- Extracted records -
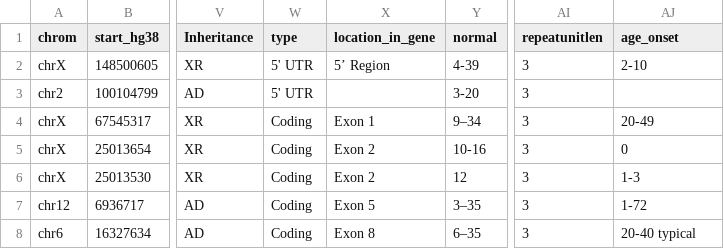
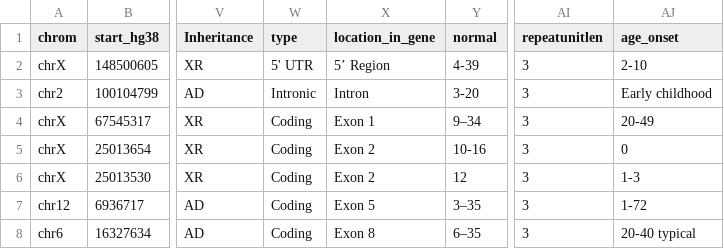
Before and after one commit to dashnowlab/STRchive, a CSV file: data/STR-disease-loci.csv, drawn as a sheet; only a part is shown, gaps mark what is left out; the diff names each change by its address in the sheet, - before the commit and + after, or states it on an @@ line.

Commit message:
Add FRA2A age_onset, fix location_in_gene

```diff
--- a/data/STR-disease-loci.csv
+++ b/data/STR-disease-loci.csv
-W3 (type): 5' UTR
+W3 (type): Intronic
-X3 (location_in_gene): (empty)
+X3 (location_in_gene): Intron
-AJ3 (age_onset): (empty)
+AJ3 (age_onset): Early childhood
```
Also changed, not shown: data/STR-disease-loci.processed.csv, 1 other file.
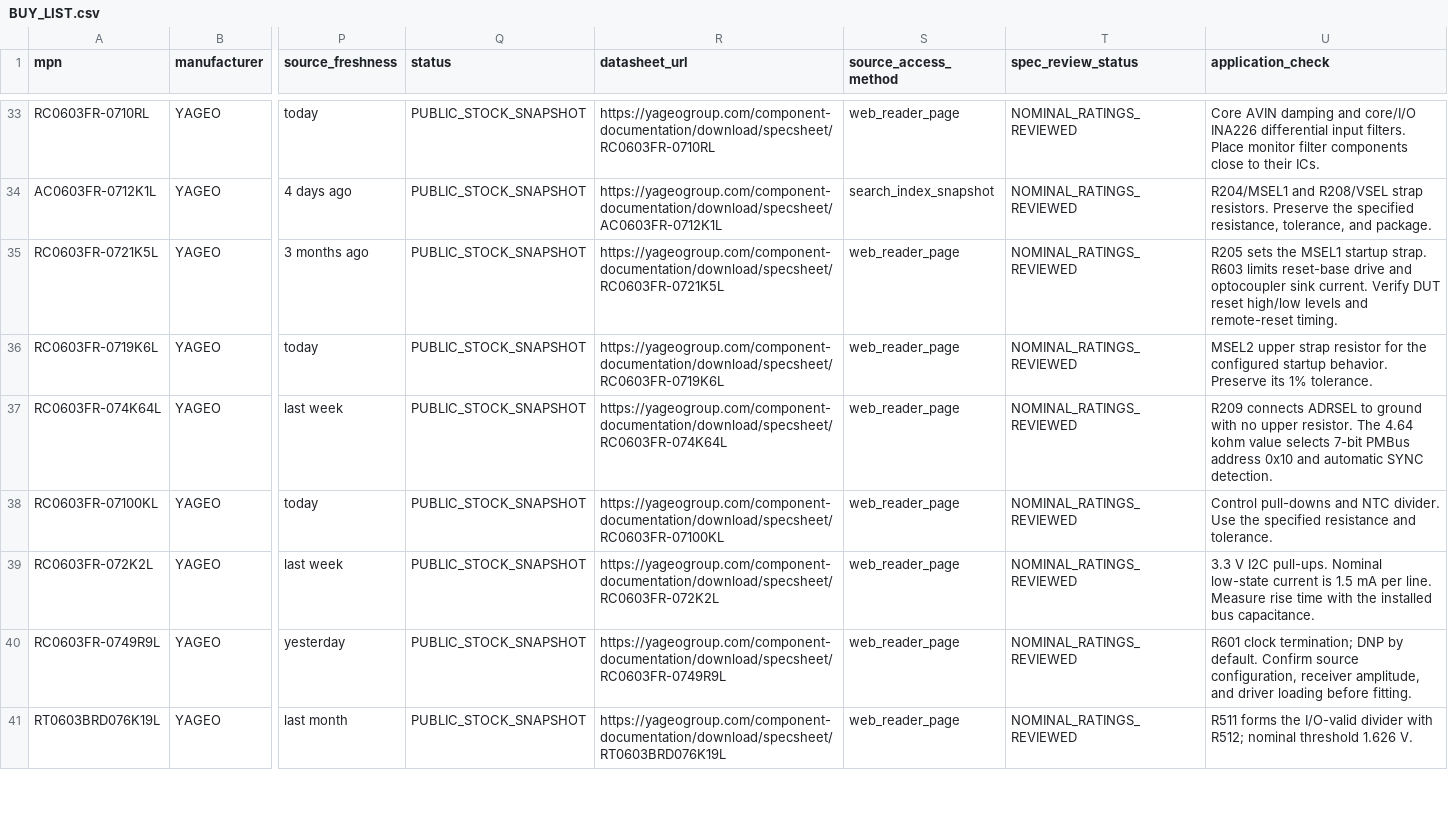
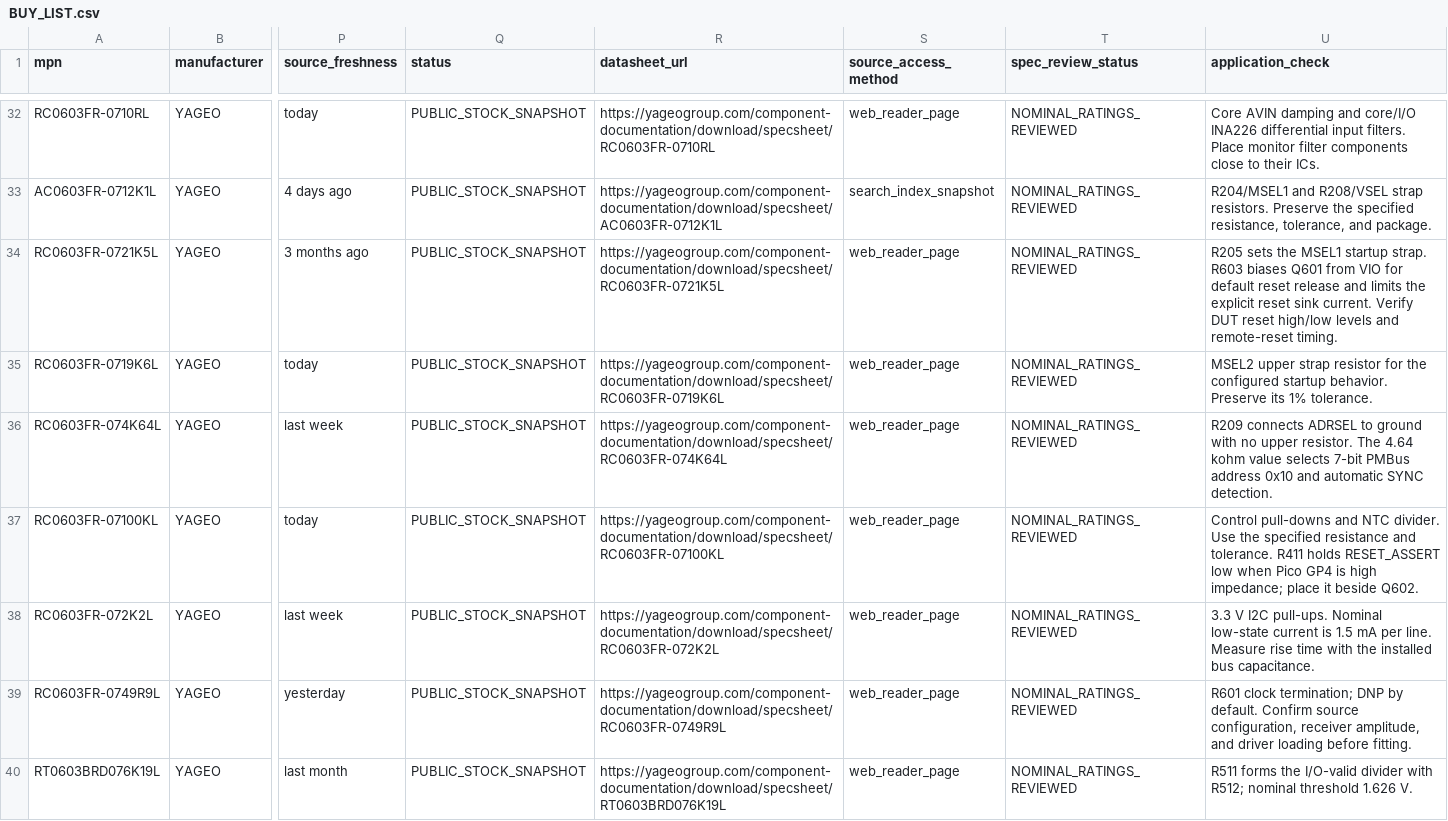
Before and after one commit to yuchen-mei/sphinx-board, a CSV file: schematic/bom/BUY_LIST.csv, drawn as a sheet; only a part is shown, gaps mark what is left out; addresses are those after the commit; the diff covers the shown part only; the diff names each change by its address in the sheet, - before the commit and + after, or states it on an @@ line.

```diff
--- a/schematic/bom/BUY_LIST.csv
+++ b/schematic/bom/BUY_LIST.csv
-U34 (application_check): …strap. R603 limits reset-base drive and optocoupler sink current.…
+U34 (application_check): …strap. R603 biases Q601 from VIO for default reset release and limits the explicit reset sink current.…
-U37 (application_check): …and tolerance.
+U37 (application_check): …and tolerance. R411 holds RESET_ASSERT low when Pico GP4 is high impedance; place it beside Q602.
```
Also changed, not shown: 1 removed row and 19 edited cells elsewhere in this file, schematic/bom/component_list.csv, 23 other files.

- How to complete this task -
Please return every line of the records that contains the word "data".

- Solution for this exercise -
Before and after one commit to dashnowlab/STRchive, a CSV file: data/STR-disease-loci.csv, drawn as a sheet; only a part is shown, gaps mark what is left out; the diff names each change by its address in the sheet, - before the commit and + after, or states it on an @@ line.
--- a/data/STR-disease-loci.csv
+++ b/data/STR-disease-loci.csv
Also changed, not shown: data/STR-disease-loci.processed.csv, 1 other file.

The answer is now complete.